Despite Not Using Water, West Virginians Say Water Bills Have Spiked Since Chemical Spill

CREDIT: AP Photo/John Raby

Demonstrators hold signs Saturday, Jan. 18, 2014, at the state Capitol in Charleston, W.Va. after a Jan. 9 chemical spill into the Elk River tainted the water supply.

Many West Virginians have not been using their water since a massive chemical spill tainted their water last month. Despite this, some say their water bills are outrageously high.

The bills, according to the West Virginia Citizen Action Group, are worth more than the credits that West Virginia American Water has offered to people who had to flush their water systems several time since 10,000 gallons of a chemical called Crude MCHM (and potential a few other chemicals) leaked into the Elk River. During those flushes, customers leave their water on for 25 minutes, a process that WVAM says should use a maximum of 500 gallons of water. WVAM has promised a 1,000-gallon credit for residents on their water bills, and a 2,000-gallon credit for small businesses.

But many customers have not yet seen that credit on their bills. The credits, according to WVAM President Jeff McIntyre, are supposed to be included on bills that were sent out Friday.

Charleston resident Patrick S. Lawson Sr., however, sent ThinkProgress a bill he received Friday, with no credit to be found. The bill also showed a meter reading saying he used 600 gallons of water since Jan. 30, which Lawson said is untrue. He has not flushed his water since the 30th, nor has he been drinking or cooking with it. He has limited his showers to twice a week, has done two loads of laundry, and has run his dishwasher twice.

“They are claiming I have used 600 gallons in the past 6 days and that I don’t have any leaks,” Lawson said by e-mail. “This also means my sewage bill will go up, due to it being figured by your water usage. It is becoming painfully obvious that I’m in a no-win situation, if I don’t pay the bill they shut off my water. They leave the burden of proof on the homeowner.”

Brooke Drake, an event coordinator the West Virginia Citizen Action Group, also told ThinkProgress that she had not yet seen a credit. Her group’s bill showed usage of 2,800 gallons for the month of January. The group’s bill for January of last year was 1,700 gallons, she said, which would make sense considering they had flushed their lines twice. But without the added 1,000 gallons from the flushing, the bill would still mean the group used as much water as they did in January of last year — something Drake says is impossible. Since the spill, the group has not been using its water, citing concerns by state officials that the flushing might not have worked.

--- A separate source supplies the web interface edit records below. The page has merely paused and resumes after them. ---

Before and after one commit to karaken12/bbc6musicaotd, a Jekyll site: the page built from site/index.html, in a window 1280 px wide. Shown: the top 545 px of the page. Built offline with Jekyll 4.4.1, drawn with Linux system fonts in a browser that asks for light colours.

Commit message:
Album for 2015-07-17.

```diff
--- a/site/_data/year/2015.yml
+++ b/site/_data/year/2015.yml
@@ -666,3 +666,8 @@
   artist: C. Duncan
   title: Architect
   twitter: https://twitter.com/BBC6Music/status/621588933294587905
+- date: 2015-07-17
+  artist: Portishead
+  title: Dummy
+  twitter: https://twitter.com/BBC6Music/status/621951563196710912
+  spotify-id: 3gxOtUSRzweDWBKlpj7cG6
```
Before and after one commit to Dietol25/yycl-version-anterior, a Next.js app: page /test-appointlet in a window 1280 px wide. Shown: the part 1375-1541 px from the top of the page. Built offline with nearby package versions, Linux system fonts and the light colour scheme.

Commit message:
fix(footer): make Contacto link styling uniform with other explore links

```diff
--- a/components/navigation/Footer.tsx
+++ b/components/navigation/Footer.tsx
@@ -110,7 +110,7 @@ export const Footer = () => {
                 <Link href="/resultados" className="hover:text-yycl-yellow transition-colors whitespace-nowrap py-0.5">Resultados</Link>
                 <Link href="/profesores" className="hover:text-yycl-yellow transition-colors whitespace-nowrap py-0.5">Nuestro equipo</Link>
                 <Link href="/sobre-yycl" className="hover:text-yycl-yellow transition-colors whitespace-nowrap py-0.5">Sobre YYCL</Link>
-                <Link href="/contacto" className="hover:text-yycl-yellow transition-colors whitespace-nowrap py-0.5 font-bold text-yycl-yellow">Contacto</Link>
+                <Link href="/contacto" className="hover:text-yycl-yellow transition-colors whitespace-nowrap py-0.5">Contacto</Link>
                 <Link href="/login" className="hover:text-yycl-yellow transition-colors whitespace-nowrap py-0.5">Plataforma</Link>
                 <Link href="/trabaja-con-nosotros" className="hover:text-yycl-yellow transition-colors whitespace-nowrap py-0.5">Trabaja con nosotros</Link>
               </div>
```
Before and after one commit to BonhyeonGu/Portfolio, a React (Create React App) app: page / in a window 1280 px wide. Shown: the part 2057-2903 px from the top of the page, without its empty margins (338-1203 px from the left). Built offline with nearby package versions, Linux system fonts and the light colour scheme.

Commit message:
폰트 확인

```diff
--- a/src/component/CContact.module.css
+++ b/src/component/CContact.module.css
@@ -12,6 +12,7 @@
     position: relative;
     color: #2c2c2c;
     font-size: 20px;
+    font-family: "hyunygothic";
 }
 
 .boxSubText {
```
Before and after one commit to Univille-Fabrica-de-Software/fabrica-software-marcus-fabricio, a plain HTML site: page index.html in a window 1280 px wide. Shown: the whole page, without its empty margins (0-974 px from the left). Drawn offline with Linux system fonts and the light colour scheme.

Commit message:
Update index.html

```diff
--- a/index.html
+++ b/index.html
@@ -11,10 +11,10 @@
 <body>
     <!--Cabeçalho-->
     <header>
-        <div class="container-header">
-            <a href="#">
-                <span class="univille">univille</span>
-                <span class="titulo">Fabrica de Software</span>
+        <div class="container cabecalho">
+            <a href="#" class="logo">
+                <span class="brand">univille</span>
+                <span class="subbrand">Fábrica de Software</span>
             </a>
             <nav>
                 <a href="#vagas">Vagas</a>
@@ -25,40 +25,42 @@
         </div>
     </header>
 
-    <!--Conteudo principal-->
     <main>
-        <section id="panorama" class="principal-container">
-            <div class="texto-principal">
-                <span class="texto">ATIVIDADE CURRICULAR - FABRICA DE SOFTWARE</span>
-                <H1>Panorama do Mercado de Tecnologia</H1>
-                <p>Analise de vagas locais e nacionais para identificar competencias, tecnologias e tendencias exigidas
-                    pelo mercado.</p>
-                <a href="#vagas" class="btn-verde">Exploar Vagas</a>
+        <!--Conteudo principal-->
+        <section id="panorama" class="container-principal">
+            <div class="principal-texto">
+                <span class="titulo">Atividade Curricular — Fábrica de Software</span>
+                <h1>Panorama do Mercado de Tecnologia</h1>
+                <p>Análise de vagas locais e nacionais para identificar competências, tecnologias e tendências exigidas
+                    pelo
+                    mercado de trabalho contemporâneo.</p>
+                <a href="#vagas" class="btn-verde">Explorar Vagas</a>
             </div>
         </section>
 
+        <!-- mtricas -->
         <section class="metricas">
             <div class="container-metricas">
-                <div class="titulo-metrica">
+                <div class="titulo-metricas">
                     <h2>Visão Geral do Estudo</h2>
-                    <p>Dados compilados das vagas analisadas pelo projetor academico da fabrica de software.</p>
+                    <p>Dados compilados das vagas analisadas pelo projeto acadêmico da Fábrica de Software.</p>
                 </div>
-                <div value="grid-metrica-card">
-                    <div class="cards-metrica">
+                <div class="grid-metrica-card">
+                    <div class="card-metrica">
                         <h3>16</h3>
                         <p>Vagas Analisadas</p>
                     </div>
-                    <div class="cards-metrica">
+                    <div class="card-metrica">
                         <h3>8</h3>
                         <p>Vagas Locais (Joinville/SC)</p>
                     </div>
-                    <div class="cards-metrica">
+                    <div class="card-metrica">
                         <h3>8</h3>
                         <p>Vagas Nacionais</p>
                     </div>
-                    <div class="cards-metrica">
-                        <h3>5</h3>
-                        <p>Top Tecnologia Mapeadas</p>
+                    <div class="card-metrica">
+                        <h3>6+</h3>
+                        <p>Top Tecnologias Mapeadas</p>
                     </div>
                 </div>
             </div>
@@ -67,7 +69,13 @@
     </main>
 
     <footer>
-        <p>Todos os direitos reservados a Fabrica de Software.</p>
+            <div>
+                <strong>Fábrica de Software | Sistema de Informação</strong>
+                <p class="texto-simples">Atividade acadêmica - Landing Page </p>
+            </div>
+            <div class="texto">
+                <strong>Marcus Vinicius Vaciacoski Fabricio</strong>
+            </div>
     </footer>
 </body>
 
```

“They can’t tell us we’ve been using that much water,” Drake said.

A spokesperson from West Virginia American Water did not immediately return ThinkProgress’ request for comment.

To protest, the West Virginia Citizen Action Group, along with the NAACP, is holding a rally and subsequent march on Saturday morning, where they will present the water company with invoices detailing their monetary losses. Those invoices will include details such as the gasoline used for multiple trips to purchase to obtain bottled water, the cost to replace water filters in their homes, and the cost of sewage bills for flushing.

“I’m sending West Virginia American Water Company a bill for the cost of the contaminated water they billed me for,” local minister Mel Hoover said. “It is neither just nor right that company should expect people to pay for a product we can’t use.”